By Stephen Schenck | December 10, 2012 1:20 PM
Android 4.2 introduced some new anti-malware protections, letting you scan locally-installed apps to see if they throw up any red flags that might indicate they’re malicious. While that sounds like a smart step towards keeping our phones secure, it’s really only any use if it actually works. Researchers at North Carolina State University have put Google’s scanner through its paces, and the results they got are less than promising.
The team threw 1260 malware samples at Android 4.2, and Google was only able to detect 193 of them, just over fifteen percent. That’s a bit embarrassing, but maybe Android malware is really hard to detect, right? Well, running a selection of those apps through a number of anti-virus engines managed to detect between 51% and 100% as malware, with most systems capable of getting well into the 90% range. Jelly Bean’s AVS did a little better this time around, but still only managed to hit 20%.

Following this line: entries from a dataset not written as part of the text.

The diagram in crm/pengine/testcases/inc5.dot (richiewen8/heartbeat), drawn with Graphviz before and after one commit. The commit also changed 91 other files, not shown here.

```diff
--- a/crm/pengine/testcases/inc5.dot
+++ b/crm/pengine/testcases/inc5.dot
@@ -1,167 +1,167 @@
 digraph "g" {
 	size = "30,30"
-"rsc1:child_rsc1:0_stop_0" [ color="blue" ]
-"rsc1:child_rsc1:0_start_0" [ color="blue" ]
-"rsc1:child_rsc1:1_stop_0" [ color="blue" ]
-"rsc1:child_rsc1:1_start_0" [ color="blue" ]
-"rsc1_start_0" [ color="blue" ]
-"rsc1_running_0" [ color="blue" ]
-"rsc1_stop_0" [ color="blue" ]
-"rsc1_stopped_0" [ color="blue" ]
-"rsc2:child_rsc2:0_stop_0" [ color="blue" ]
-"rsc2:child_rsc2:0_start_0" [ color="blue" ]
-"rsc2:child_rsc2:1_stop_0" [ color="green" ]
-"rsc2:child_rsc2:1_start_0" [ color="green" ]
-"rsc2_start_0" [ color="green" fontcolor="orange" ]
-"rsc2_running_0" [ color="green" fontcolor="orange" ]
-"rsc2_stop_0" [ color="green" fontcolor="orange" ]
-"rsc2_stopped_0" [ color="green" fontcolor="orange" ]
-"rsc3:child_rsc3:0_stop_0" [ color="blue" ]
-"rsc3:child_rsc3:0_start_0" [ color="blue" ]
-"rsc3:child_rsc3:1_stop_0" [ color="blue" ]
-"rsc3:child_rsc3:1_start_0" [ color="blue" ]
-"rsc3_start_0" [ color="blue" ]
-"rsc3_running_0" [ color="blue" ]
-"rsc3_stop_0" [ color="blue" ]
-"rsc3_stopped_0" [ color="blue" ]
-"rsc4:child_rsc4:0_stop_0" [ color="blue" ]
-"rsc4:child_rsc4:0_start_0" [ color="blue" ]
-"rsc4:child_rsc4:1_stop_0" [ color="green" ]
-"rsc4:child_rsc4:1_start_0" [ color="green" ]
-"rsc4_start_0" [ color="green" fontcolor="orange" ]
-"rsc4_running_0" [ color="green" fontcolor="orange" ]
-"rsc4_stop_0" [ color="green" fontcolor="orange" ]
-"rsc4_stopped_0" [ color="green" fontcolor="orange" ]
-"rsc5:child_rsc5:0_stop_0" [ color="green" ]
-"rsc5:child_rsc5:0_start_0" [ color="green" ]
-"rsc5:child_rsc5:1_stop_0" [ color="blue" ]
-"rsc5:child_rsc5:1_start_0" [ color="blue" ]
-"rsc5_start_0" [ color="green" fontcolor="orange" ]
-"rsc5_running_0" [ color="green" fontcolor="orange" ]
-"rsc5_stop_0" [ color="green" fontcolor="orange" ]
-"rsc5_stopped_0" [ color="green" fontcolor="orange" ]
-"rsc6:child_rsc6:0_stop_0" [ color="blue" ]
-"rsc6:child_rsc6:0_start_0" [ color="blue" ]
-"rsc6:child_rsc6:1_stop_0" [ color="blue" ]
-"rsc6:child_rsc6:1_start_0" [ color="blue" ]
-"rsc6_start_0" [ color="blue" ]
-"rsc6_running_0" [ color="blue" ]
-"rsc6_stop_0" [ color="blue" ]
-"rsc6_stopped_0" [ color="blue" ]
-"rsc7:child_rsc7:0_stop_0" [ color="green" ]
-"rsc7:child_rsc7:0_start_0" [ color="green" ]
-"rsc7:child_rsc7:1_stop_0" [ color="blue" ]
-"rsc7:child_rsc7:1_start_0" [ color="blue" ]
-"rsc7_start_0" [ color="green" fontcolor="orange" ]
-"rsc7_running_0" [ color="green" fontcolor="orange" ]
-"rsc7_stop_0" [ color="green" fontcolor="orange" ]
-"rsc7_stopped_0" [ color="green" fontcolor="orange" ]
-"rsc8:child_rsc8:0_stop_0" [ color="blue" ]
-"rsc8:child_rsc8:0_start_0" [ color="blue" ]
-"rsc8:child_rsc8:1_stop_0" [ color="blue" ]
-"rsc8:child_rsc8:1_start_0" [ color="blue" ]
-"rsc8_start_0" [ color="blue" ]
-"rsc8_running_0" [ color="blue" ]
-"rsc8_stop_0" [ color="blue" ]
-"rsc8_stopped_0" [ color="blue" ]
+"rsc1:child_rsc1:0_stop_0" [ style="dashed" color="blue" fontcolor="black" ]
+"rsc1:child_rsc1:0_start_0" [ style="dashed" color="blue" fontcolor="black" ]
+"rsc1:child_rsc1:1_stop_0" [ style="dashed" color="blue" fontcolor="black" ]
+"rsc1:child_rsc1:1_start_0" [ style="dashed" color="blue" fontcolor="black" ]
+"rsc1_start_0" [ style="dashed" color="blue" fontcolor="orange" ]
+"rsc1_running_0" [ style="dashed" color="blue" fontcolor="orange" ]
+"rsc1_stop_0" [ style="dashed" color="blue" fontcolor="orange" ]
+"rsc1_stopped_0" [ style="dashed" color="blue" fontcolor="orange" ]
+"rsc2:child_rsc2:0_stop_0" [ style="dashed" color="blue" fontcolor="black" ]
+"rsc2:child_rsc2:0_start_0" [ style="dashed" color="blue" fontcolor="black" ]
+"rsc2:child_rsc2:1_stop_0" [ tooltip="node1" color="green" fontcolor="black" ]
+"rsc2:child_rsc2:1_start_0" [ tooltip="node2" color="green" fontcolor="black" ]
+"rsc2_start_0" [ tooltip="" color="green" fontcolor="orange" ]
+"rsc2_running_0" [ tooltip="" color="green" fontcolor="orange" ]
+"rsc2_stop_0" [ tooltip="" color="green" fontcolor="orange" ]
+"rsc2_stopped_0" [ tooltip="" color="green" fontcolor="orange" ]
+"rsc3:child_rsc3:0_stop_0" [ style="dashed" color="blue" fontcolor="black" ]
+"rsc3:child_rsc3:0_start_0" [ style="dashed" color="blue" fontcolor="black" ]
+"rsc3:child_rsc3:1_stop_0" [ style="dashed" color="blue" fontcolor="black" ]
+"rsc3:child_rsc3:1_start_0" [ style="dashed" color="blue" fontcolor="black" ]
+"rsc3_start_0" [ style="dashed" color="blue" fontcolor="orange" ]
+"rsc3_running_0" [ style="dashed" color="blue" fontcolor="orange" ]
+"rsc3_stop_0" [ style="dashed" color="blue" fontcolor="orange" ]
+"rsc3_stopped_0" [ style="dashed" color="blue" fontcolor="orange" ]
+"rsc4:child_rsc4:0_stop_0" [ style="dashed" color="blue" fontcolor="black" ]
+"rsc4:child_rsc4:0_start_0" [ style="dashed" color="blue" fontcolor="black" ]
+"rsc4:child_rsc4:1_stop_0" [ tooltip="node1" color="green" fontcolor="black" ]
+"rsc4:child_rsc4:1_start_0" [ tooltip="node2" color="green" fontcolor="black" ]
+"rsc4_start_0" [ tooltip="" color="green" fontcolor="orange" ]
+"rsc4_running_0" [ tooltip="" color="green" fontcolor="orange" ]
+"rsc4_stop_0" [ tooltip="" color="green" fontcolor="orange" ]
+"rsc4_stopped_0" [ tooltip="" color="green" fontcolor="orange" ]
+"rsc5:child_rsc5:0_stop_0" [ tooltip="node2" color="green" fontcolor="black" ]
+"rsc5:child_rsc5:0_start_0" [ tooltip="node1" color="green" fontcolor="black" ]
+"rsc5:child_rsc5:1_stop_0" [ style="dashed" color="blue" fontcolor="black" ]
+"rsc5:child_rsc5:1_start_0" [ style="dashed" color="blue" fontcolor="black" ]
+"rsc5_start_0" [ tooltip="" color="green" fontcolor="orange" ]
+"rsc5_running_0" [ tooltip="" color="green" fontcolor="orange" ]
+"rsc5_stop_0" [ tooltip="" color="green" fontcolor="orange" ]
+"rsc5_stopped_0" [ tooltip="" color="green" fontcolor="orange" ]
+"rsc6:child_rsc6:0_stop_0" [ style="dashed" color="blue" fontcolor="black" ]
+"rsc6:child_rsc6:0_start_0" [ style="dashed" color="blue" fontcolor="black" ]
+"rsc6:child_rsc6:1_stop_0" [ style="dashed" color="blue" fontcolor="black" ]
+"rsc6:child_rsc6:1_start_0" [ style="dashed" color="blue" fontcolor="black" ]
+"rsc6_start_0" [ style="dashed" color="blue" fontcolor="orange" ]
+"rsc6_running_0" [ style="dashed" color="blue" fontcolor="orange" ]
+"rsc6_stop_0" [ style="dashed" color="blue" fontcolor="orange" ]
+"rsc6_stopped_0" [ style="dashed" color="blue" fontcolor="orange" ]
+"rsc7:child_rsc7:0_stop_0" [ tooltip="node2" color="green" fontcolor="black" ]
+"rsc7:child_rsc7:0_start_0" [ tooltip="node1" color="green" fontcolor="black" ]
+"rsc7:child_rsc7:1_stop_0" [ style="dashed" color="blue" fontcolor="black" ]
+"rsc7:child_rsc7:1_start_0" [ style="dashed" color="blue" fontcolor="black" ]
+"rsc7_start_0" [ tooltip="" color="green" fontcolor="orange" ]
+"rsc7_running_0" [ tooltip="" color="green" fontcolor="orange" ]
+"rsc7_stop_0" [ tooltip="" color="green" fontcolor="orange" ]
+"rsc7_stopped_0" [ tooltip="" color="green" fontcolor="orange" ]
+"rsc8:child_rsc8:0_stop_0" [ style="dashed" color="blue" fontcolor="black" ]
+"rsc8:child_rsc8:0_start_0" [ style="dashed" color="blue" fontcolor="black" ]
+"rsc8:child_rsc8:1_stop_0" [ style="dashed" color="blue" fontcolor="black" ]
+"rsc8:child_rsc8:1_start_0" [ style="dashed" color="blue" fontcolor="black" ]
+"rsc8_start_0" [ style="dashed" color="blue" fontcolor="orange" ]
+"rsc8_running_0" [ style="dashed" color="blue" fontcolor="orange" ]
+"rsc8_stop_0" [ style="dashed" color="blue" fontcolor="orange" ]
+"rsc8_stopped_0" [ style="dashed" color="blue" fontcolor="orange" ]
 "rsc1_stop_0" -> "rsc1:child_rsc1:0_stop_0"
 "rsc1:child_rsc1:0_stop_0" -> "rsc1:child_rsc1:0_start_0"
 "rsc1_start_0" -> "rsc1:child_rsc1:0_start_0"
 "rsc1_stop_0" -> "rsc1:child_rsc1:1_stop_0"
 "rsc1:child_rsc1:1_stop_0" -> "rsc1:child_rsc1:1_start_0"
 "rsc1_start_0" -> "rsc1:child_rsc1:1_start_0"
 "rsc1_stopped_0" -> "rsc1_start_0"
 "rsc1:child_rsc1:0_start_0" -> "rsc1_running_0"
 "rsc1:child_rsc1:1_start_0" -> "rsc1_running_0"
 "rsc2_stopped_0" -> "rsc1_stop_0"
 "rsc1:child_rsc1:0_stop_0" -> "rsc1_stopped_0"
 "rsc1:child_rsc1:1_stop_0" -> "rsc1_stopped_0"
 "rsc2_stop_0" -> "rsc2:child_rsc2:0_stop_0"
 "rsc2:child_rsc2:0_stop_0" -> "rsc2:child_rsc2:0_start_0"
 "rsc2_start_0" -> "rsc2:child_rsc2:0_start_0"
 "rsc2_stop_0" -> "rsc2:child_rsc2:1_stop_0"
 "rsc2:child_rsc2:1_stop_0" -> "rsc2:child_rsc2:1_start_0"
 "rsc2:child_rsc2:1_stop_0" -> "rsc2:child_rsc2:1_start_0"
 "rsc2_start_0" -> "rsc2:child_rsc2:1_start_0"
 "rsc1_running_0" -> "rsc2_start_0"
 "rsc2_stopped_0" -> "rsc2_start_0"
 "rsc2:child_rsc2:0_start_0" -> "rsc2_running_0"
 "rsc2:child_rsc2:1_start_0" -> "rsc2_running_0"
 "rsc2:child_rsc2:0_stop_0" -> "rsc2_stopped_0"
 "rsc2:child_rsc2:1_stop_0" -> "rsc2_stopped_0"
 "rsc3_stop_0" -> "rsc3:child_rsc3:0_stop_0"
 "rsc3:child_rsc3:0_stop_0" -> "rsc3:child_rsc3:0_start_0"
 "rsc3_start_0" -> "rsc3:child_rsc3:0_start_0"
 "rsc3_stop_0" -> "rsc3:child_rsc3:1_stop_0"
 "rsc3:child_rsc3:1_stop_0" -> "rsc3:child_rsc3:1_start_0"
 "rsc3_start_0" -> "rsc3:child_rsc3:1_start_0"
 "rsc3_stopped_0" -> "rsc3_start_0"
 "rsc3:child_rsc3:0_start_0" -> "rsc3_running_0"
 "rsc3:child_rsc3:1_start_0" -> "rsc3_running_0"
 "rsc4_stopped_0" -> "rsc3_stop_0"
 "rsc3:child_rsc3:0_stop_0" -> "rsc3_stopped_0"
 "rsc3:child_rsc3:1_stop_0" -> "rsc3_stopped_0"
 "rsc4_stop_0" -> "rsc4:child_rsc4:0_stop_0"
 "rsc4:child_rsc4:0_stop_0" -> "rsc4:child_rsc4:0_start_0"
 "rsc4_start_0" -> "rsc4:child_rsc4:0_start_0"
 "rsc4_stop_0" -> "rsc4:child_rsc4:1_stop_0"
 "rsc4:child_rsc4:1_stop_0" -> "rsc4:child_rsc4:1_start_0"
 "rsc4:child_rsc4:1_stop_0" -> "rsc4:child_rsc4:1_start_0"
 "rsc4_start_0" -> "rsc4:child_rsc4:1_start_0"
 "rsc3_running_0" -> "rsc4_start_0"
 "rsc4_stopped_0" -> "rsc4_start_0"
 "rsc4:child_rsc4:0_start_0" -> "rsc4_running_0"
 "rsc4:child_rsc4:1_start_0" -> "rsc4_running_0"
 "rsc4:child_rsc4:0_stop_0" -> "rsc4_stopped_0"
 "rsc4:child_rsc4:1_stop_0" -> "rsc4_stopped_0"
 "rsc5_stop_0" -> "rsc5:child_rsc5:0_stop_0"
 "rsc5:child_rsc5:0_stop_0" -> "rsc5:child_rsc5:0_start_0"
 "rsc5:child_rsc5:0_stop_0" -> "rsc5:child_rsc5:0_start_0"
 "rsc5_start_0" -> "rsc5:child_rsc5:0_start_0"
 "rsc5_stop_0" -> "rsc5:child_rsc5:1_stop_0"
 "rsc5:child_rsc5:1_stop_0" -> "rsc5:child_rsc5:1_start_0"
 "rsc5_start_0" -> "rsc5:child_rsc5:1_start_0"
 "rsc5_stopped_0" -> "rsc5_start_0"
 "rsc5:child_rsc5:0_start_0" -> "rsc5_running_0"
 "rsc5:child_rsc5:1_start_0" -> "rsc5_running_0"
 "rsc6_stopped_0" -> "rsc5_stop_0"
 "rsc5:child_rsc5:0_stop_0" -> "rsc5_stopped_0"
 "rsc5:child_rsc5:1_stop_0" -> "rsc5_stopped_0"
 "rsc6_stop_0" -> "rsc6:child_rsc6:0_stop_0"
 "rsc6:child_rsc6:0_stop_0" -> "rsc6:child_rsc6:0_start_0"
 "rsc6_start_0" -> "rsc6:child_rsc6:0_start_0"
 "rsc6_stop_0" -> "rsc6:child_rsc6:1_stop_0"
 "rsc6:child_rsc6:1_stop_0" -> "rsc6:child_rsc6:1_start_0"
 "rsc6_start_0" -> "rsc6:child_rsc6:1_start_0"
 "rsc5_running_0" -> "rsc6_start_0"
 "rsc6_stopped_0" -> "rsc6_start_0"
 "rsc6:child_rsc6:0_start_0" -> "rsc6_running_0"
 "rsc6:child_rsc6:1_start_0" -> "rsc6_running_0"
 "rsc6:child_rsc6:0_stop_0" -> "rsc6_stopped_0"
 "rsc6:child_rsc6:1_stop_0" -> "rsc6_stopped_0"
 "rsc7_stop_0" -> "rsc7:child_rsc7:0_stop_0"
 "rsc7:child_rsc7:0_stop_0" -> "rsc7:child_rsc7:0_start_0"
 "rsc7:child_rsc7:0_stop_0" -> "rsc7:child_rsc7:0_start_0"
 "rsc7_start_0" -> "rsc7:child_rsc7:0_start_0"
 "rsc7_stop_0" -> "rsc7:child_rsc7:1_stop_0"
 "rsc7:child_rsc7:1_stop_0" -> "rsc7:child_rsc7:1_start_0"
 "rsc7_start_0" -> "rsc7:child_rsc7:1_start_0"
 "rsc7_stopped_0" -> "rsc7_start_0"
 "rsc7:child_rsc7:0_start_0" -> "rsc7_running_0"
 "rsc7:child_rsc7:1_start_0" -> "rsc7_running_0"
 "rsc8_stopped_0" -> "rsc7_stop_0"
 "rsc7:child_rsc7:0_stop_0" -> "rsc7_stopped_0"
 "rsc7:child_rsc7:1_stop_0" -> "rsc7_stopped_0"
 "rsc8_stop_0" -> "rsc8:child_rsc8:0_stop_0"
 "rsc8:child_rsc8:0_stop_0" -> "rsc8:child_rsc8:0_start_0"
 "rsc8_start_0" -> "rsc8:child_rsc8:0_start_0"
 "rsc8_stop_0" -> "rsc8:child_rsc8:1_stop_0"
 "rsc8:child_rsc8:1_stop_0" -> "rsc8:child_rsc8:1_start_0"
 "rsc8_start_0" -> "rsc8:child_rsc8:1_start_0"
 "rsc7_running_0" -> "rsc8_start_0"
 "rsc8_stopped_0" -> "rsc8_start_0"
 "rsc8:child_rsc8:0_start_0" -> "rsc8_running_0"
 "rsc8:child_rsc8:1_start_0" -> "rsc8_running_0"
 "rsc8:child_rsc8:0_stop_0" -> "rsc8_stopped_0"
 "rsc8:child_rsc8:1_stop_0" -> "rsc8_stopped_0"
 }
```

So, what are the lessons here? Google could stand to work on improving its own catalog of known malware, since it appears to be detecting problem apps based on their names and hash values; change those, and the scanner misses it. Perhaps the most valuable advice would be for all of us to think twice about just where our side-loaded apps are coming from.